When contemplating a piece of work, Julia Cameron advises we’d do better to think whom is this work for? whom will it serve? rather than how will it serve me? Pondering this notion of art as service, I’m reminded of Austrian poet Rainer Maria Rilke’s luminous Letters to a Young Poet, a collection of his five year correspondence with aspiring poet Franz Kappus. When a disheartened Kappus sought validation of his talent and asked Rilke to critique his work, Rilke refused, telling him, “Nobody can advise you and help you. Nobody. There is only one way—Go into yourself.” Magnanimous and heartfelt, Letters to a Young Poet is a labor of love in which Rilke generously bequeaths a lifetime of wisdom to a dispirited author. From teaching Kappus the value of solitude to elucidating the mystery of how to know you’re a writer, Rilke’s letters prove the most affecting art is composed in a spirit of service-not of ego.
To create in a spirit of ego is to be motivated by fame and prestige. When we create from ego, we have one aim: to win approval. We write a novel to top best-seller lists or secure a Man Booker; we paint to be exhibited at the MOMA. Writing or painting or sculpting is no longer about communicating something essential- it’s about impressing other people. “How are we doing?” we begin to wonder as we put pen to page or brush to easel. Will our book be an object of admiration and praise or disparagement and derision? Will the critics applaud our genius or scoff in disapproval? The enemy of creativity is a preoccupation with reception: what will they say? what will they think? Anyone who makes things knows art requires a certain freedom. The more we care about “they,” the more self-conscious and inhibited we become and the more our work suffers. After all, if we write from ego, we’re no longer mere vehicles for our work-we’re the work itself: a bad review in the New Yorker is proof we’re a talentless novelist, a tepid reception of our play is heartbreaking confirmation that our suspicions were correct- we were never meant for the stage. In other words, our art becomes so bound up in our identity that if our art fails, we fail. And how can anyone create when the pressure is so colossal?

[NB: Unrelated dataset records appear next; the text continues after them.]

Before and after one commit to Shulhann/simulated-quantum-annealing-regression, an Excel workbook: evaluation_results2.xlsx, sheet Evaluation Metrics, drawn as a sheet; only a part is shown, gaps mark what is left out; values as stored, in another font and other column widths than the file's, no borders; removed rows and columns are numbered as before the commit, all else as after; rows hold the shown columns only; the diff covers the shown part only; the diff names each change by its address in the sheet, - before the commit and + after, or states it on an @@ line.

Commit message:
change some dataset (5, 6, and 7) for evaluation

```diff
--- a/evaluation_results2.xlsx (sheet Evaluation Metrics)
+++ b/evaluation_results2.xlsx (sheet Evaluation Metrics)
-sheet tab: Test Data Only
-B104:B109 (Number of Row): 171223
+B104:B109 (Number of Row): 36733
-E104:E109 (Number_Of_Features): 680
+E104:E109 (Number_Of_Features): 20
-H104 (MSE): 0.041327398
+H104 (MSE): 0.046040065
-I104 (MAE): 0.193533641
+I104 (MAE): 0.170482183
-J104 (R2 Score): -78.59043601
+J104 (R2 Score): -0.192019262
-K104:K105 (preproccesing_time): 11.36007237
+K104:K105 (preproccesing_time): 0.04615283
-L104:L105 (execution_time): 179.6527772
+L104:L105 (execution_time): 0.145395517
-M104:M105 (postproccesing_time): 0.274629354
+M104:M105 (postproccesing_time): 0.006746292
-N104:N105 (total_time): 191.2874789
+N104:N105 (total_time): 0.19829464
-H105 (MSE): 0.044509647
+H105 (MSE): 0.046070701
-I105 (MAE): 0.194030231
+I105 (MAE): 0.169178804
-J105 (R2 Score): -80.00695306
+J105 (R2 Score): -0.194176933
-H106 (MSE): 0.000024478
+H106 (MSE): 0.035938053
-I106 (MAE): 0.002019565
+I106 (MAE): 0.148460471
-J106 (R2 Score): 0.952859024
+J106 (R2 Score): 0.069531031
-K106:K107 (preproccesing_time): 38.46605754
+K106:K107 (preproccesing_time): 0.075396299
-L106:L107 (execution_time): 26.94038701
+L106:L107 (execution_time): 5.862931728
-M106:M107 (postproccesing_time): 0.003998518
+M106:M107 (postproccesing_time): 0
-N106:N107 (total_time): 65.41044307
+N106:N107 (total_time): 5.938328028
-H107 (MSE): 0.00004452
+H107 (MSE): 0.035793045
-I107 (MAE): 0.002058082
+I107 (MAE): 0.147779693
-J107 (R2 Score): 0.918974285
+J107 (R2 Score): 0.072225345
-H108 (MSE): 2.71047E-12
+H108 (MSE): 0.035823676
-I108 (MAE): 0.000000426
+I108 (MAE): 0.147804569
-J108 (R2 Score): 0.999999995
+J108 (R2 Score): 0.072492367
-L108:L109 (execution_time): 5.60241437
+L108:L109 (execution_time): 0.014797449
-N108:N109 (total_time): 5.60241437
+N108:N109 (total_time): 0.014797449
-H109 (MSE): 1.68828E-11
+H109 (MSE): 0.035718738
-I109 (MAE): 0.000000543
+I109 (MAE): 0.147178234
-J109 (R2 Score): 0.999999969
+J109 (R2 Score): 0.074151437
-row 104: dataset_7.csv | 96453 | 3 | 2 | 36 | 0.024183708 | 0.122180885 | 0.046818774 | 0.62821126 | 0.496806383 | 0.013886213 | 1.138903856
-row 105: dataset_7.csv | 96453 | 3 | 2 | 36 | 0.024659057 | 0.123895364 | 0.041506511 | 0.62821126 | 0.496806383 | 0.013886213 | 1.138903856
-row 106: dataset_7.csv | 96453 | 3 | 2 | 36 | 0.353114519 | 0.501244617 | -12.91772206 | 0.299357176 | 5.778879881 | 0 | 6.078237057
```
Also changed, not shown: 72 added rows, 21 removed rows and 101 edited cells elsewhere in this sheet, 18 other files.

But if we create in a spirit of service, our ego is no longer a chain shackling us to the weight of other people’s approval and we can begin, as Cameron says, to think less about ‘us’ and more about ‘it’- the work itself. Why does the wisdom of Rilke’s letters still resonate nearly a hundred years later? Not because he sought to garner impressive awards or establish a literary name, but because he wrote from a genuine desire to mentor a budding young poet who, undoubtedly like himself at one time, was struggling with self-doubt. What infuses Rilke’s words with significance is the fact that he has something to say: a vital message he hopes to impart to another human being, a cherished reader whom he wants to help. Like a charitable benefactor who aids the deprived and indigent, Rilke’s letters are a selfless act of service-not of ego.
The question “what is art?” has consumed philosophers since time immemorial. Though there are as many answers to this question as there are artists themselves, I think we’d do well to remember Tolstoy’s definition whenever we sit at our writing tables:
“Art is not, as the metaphysicians say, the manifestation of some mysterious idea of beauty or God; it is not, as the aesthetic physiologists say, a game in which man lets off his excess of stored-up energy; it is not the expression of man’s emotions by external signs; it is not the production of pleasing objects; and, above all, it is not pleasure; but it is a means of union among men, joining them together in the same feelings, and indispensable for the life and progress toward well-being of individuals and of humanity.”